I specialize in stroke production. I’m the guy that can make sure you have the proper technical stroke that will allow you to reach your potential as a tennis player. ANYONE can learn proper technique. Proper technique is easier and simpler, not harder, than improper technique. Basic principles such as preparing your racket before you run and finishing through your shot, most likely over your shoulder, are at the root of any great stroke, classic or modern.
Along with that, is proper concept: making sure you’re hitting your groundstrokes UP over the net and spinning them back down with topspin. Then varying that concept depending on position and situation: more arc and topspin for defensive positions, less arc and spin (more drive) for offensive positions, somewhere in the middle for neutral positions.
Serve concept: hitting the ball at the peak of one's reach and snapping it DOWN on the first serve, tossing the ball to the left of one's head (righty) and hitting UP over the net on second serves with topspin to bring it back down safely and consistently.
Volleys: Hitting straight or down to angle off volleys above the net, bumping the ball UP on low defensive volleys.
Once those skills are established (I call them "tools"), it's time to work on STRATEGY in match situations. Tennis is a simplified version of chess. Once you know the moves, the big picture of tennis becomes much clearer. Watching tennis becomes more fun too; you can see what they’re doing or trying to do.
Groundstrokes: teaching the value of keeping the ball crosscourt to neutralize positioning and only attacking down-the-line when an opportunity is created by angling your opponent off the court first.
Volleys: Angling off high volleys above the net for offensive winners, hitting low volleys defensively in front of you for court positioning.
Serve: placing the ball to maximize court position and opponent weakness in order to set up the "plays" in your playbook.
Of course these are the ideal goals for my players if I’m teaching them from scratch or if they are really adamant about making substantial changes in their game. If someone comes to me having hit the ball a certain way for 20 years, it is often more prudent to use their existing strokes and concepts, making more minor changes, to work towards reaching the outermost limits of those concepts. Basic principles of strategy should remain the same, just using a different set of “tools” in their toolbox. All can be adapted and often is.
As you might have noticed from the testimonials page, that I find the best results come from patience and positive reinforcement. There won’t be any pushups or laps around the court for your child if they miss a shot in one of my classes. If one of my clients misses a shot, it’s my fault for not conveying to them how to correctly execute it. My job is finding the way to convey stroke or strategy concepts in the learning style that makes sense to my students and giving them positive reinforcement when they’re “in the ball park” and, especially, when they’ve hit it on the head. Always produces excellent results.

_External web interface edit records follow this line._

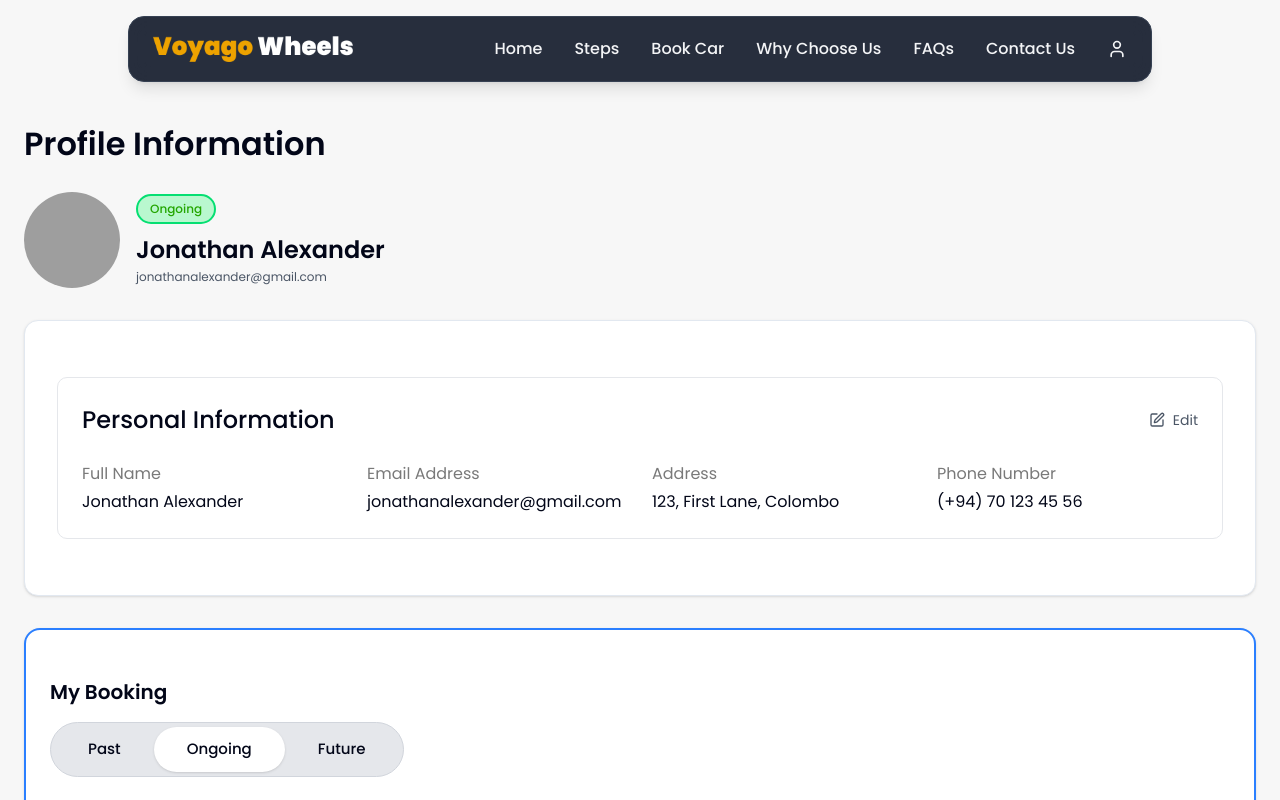
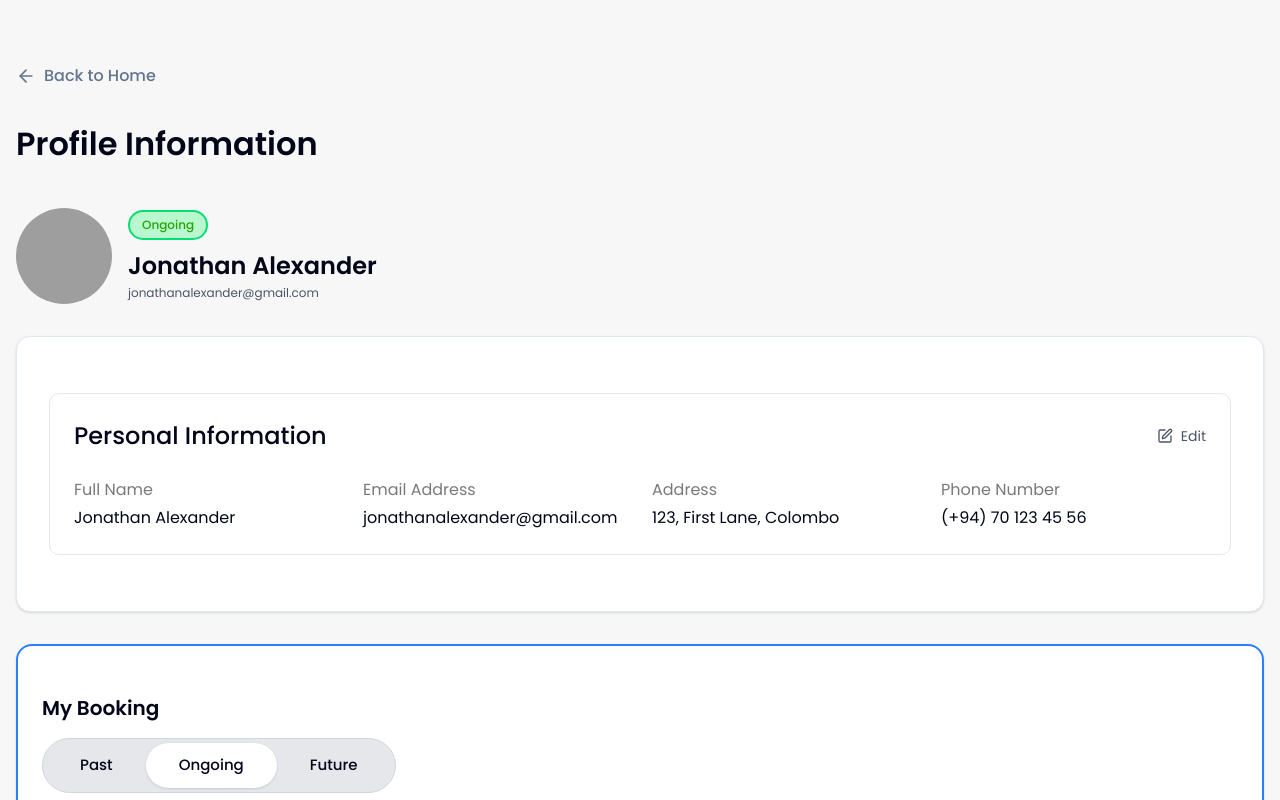
Before and after one commit to chamithsandeepa/rent-vehicle, a React (Vite) app: page /profile in a window 1280 px wide. Shown: the top 800 px of the page. Built offline with nearby package versions, Linux system fonts and the light colour scheme; grey boxes are pictures that could not be loaded.

Commit message:
Add navigation link to return home in ProfileBookingPage

```diff
--- a/src/pages/Profile.tsx
+++ b/src/pages/Profile.tsx
@@ -1,10 +1,11 @@
 // ========================================
 // ProfileBookingPage.tsx (Updated)
 // ========================================
+import { Link } from "react-router-dom";
+import { ArrowLeft } from "lucide-react";
 import ProfileHeader from "@/components/userprofile/ProfileHeader";
 import PersonalInfoCard from "@/components/userprofile/PersonalInfoCard";
 import BookingTabs from "@/components/userprofile/BookingTabs";
-import Navbar from "@/components/Navbar";
 
 const ProfileBookingPage = () => {
   const userProfile = {
@@ -80,10 +81,17 @@ const ProfileBookingPage = () => {
   };
 
   return (
-    <div className="min-h-screen bg-[#F7F7F7] p-6">
-      <Navbar />
+    <div className="py-16 px-4 min-h-screen bg-[#F7F7F7] p-6">
       <div className="max-w-7xl mx-auto">
-        <h1 className="text-[32px] font-semibold mb-6 pt-24">
+        <Link
+          to="/"
+          className="inline-flex items-center text-muted-foreground hover:text-[#f5a623] mb-8 transition-colors font-medium"
+        >
+          <ArrowLeft className="w-5 h-5 mr-2 transition-colors" />
+          Back to Home
+        </Link>
+
+        <h1 className="text-[32px] font-semibold mb-10 ">
           Profile Information
         </h1>
         <ProfileHeader {...userProfile} />
```
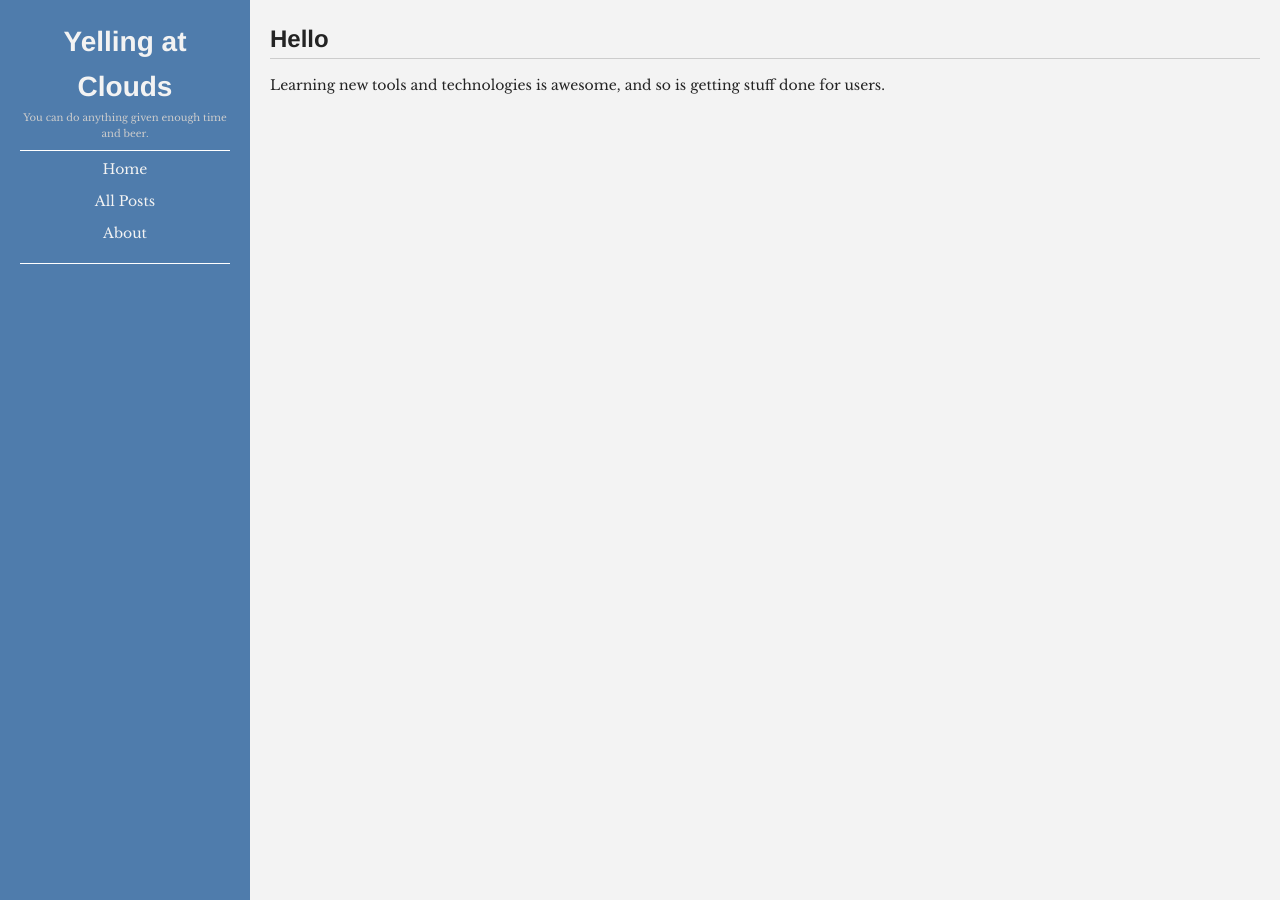
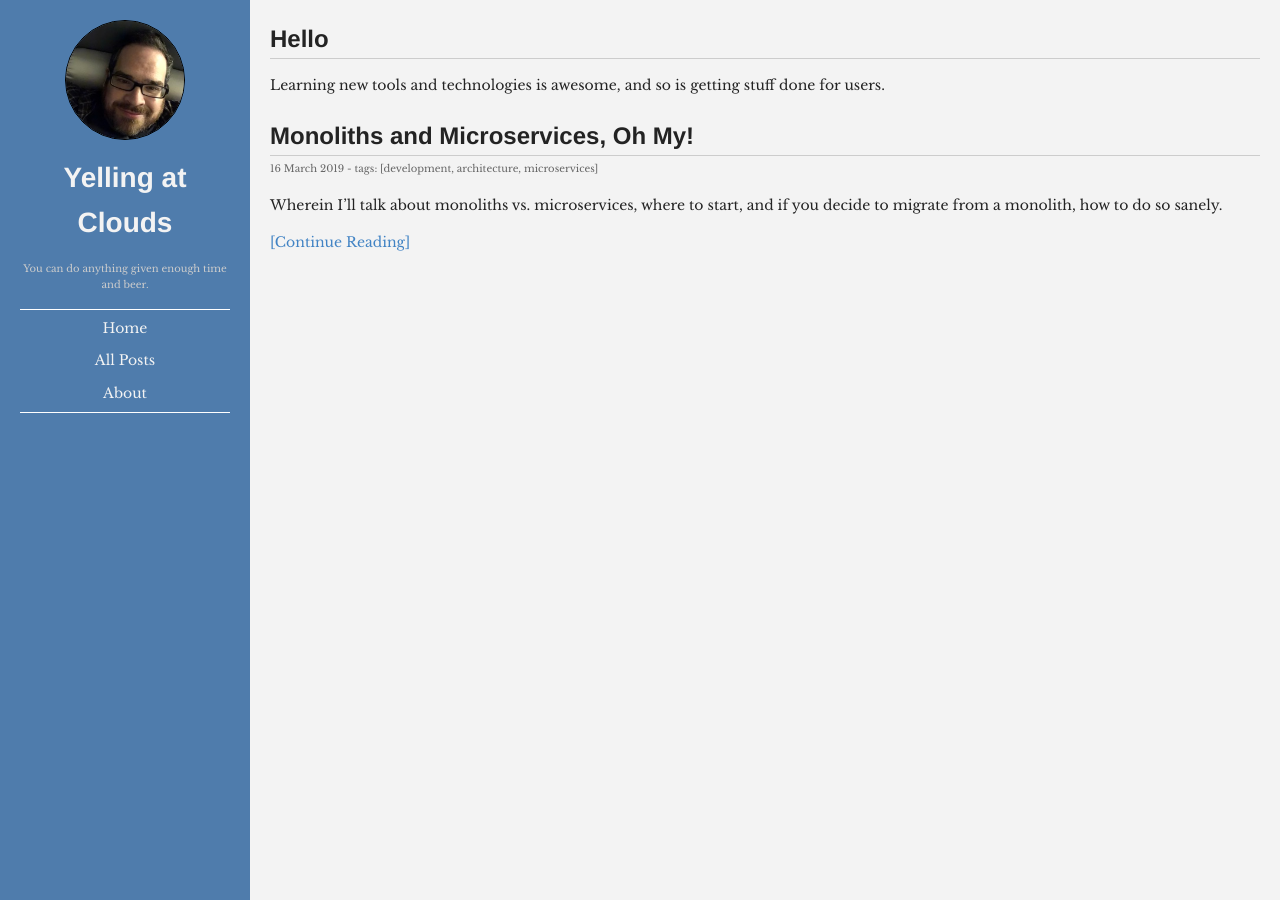
Before and after one commit to atarola/atarola.github.io, a Jekyll site: the page built from index.md, in a window 1280 px wide. Built offline with Jekyll 4.4.1, drawn with Linux system fonts in a browser that asks for light colours; some of the changed lines change nothing that is shown.

Commit message:
added first post!

```diff
--- a/_layouts/default.html
+++ b/_layouts/default.html
@@ -15,6 +15,8 @@
 
     <nav>
         <header>
+            <img src="{{ '/assets/img/face.jpg' | relative_url }}"
+                alt="My Face" />
             <h1>Yelling at Clouds</h1>
             <p>You can do anything given enough time and beer.</p>
         </header>
--- /dev/null
+++ b/_posts/2019-03-16-monoliths-and-microservices.md
@@ -0,0 +1,75 @@
+---
+layout: post
+title: "Monoliths and Microservices, Oh My!"
+date: 2019-03-16
+tags: ["development", "architecture", "microservices"]
+---
+
+Wherein I'll talk about monoliths vs. microservices, where to start, and if you decide to migrate from a monolith, how to do so sanely.
+
+*Note:* I make no value judgement between them. Both approaches have advantages, and you should make the best decision based on the application in question (including the environment in which it resides).
+
+### Start with a monolith!
+
+If you are running a new or high-risk project,  I would not start with microservices at all.  The most important thing you should be doing is managing the risks associated with where you are at.  Tackling the complexity that comes with microservices is a huge distraction you probably can't afford.
+
+Build your MVP as a monolith and focus on getting happy, paying customers.
+
+### When should you split the monolith?
+
+As I mentioned before, microservices bring a lot of baggage with them, when it comes to technical complexity.  So you should make sure the value you get from the move is worth the debts you'll be paying to get there.
+
+Here are some example situations that could force you to consider doing a split:
+
+#### Organizational Pressures
+
+When an organization gets to be a certain size, it becomes very hard for a single team of developers to keep up-to-date context of what is going on in every facet of the business.  This will usually shows up as externally created `Bounded Contexts` popping up all over the place.
+
+The nasty bit about multiple `Bounded Contexts` existing in the same codebase is that they muddy the waters as to what the internal model the code was expressing even means.  These clarity issues create bugs and bad experiences.
+
+`Bounded Contexts` are natural cleaving places for separate services.  Doing so allows businesses to execute well in each of those contexts.
+
+#### Scaling Concerns
+
+As a business grows, and a product gets more traffic, it is natural for parts of the monolith to need different deployment profiles to meet the needs of the customers.  Deploying the whole monolith to service each of those profiles becomes more wasteful the bigger the monolith is.
+
+Splitting a monolith based on deployment profiles allows the business to use infrastructure resource more efficiently, which adds natural value to each customer using those resources.
+
+### How should the monolith be split?
+
+So, after all of that, you've decided that you *need* to spit your monolith, here's a suggested path forward for you:
+
+#### Define your new `Bounded Context`
+
+Define your `Bounded Context` and the use-cases that will be that context's responsibilities.
+
+One of the worst downsides to microservices are the need for distributed transactions, so do your very best to keep them to a minimum.  Consider the common use-cases that dip into your context, and make sure entities that are close collaborators in fulfilling those use-cases live together.
+
+#### Create a shim facade
+
+In the monolith, create a facade that the rest of the monolith will use to interact with your newly formed `Bounded Context`.  This will act as a natural barrier between your context and the rest of the system, and will allow you to finally split the monolith later.
+
+#### Refactor the code
+
+Refactor all of the code outside your `Bounded Context` to talk to it via the shim facade.
+
+When I do this refactor, I try to stay away from passing domain model entities through the facade.  Better to translate things to plain data beforehand.  This extra step means that it will be easier later to actually split, since there's little chance to cheat in the mean-time.
+
+#### Build your microservice
+
+Build your micro-service to the specifications defined by the shim facade.
+
+When you do this, it is really tempting to cheat and have a shared database or something.  Do not give in!  Discipline here is vial to the success of the project.
+
+#### Re-implement the facade using the microservice
+
+Re-implement the facade to use the external microservice, paying mind to handle all of the fun complications that come with calling external services.
+
+#### Remove old code from monolith
+
+At this point, you get to delete a bunch of code from the old monolith.  It'll be fun, trust me.
+
+### Further Reading
+
+- [Bounded Context](https://martinfowler.com/bliki/BoundedContext.html)
+- [Microservice Architecture: Aligning Principles, Practices, and Culture](https://www.ca.com/content/dam/ca/us/files/ebook/microservice-architecture-aligning-principles-practices-and-culture.pdf)
--- a/_sass/_layout.scss
+++ b/_sass/_layout.scss
@@ -20,6 +20,14 @@ nav {
     text-align: center;
     padding-bottom: 20px;
 
+    img {
+      border-radius: 50%;
+      width: 120px;
+      margin-top: 20px;
+      margin-bottom: 10px;
+      border: 1px solid black;
+    }
+
     a {
         color: $platinum;
     }
@@ -30,6 +38,7 @@ nav {
 
     h1 {
         margin-bottom: 0;
+        margin-top: 0;
     }
 
     hr {
@@ -38,7 +47,6 @@ nav {
     }
 
     p {
-        margin: 0 0 5px;
         font-size: 10px;
         color: #ccc;
     }
@@ -56,6 +64,10 @@ nav {
         text-align: center;
         padding: 10px;
         margin: 0;
+
+        &:last-child {
+            padding-bottom: 0px;
+        }
     }
 }
 
```
Also changed, not shown: assets/img/face.jpg (added).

Tennis Classes from the Santa Monica Tennis Coach that can teach you the right way with Patience.